Go line by line through the records below. Copy whichever lines contain the string "changeName".

BEGIN Given entries

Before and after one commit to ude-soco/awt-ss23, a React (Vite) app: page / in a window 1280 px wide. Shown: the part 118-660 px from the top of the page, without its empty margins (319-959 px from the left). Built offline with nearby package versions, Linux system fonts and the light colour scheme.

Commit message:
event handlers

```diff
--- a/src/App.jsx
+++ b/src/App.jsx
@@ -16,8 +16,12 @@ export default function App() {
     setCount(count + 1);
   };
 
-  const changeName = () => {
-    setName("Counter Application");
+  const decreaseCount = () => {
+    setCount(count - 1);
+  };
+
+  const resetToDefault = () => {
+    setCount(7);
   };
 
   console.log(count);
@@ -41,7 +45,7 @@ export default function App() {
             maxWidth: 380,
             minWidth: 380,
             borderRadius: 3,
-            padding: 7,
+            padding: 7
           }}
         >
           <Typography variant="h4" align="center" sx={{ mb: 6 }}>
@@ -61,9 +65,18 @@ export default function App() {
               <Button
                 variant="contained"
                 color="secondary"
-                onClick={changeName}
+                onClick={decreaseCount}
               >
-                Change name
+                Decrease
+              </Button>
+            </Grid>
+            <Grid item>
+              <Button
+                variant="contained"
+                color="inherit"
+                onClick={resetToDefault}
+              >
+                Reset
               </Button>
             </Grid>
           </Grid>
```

END Given entries

> Response below:
-  const changeName = () => {
-                onClick={changeName}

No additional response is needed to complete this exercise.